-- Supplied data follows --

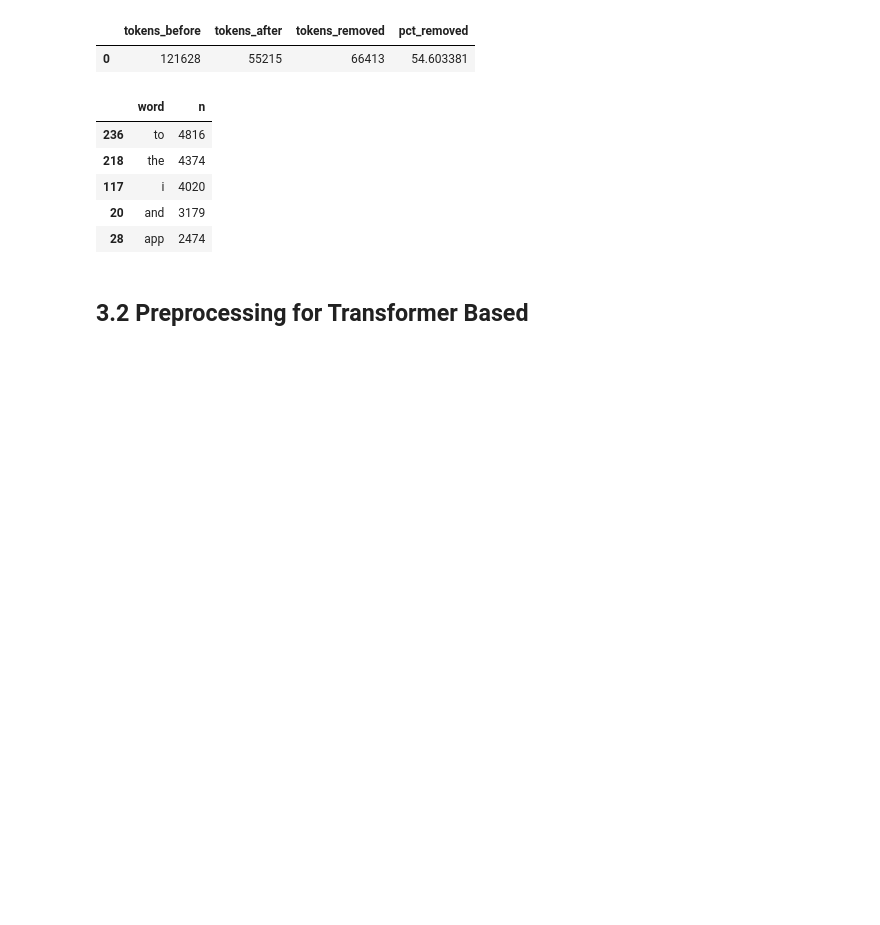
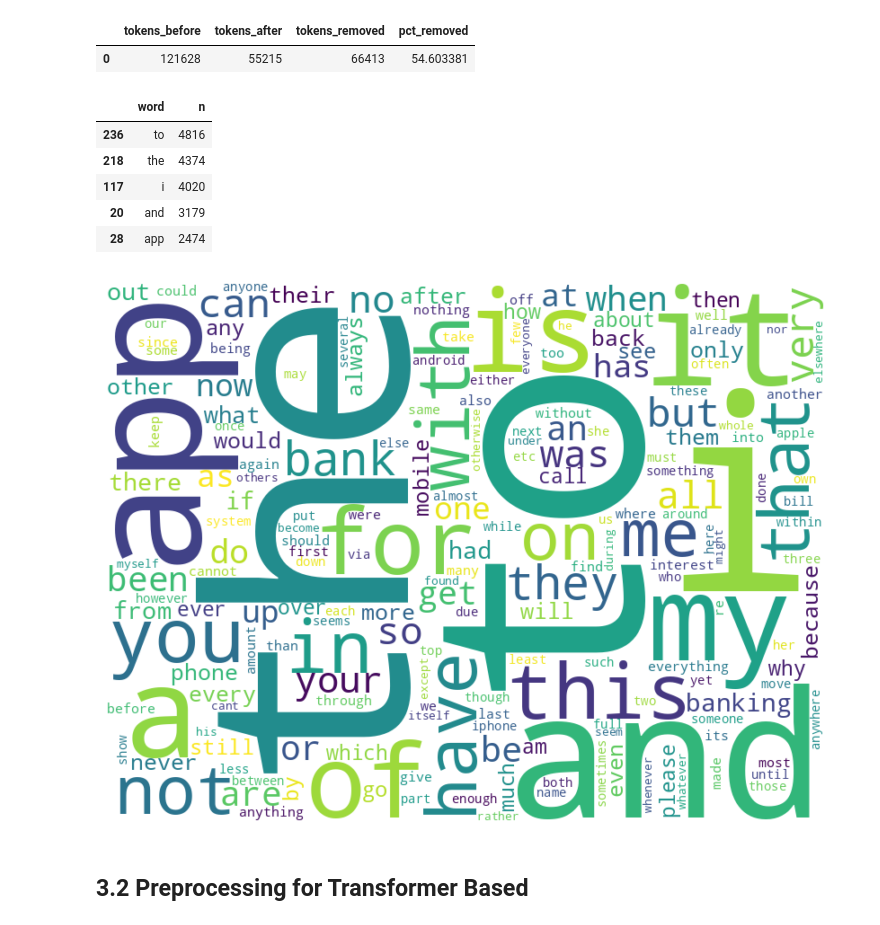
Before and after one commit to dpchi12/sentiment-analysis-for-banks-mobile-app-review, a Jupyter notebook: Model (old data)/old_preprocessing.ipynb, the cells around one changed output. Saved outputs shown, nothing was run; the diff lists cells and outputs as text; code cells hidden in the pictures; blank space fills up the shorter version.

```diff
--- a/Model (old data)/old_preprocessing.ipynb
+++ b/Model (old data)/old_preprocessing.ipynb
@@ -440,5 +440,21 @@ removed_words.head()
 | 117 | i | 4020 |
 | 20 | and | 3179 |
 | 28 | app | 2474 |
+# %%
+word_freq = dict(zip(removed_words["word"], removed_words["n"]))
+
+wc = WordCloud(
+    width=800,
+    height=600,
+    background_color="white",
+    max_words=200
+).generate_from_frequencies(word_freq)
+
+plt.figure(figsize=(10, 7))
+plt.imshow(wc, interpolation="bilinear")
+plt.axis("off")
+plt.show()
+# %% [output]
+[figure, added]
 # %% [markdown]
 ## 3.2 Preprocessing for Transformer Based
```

-- Supplied data concluded --

Work task: Return each line of the data that contains the string "figure".

Task solution:
+plt.figure(figsize=(10, 7))
+[figure, added]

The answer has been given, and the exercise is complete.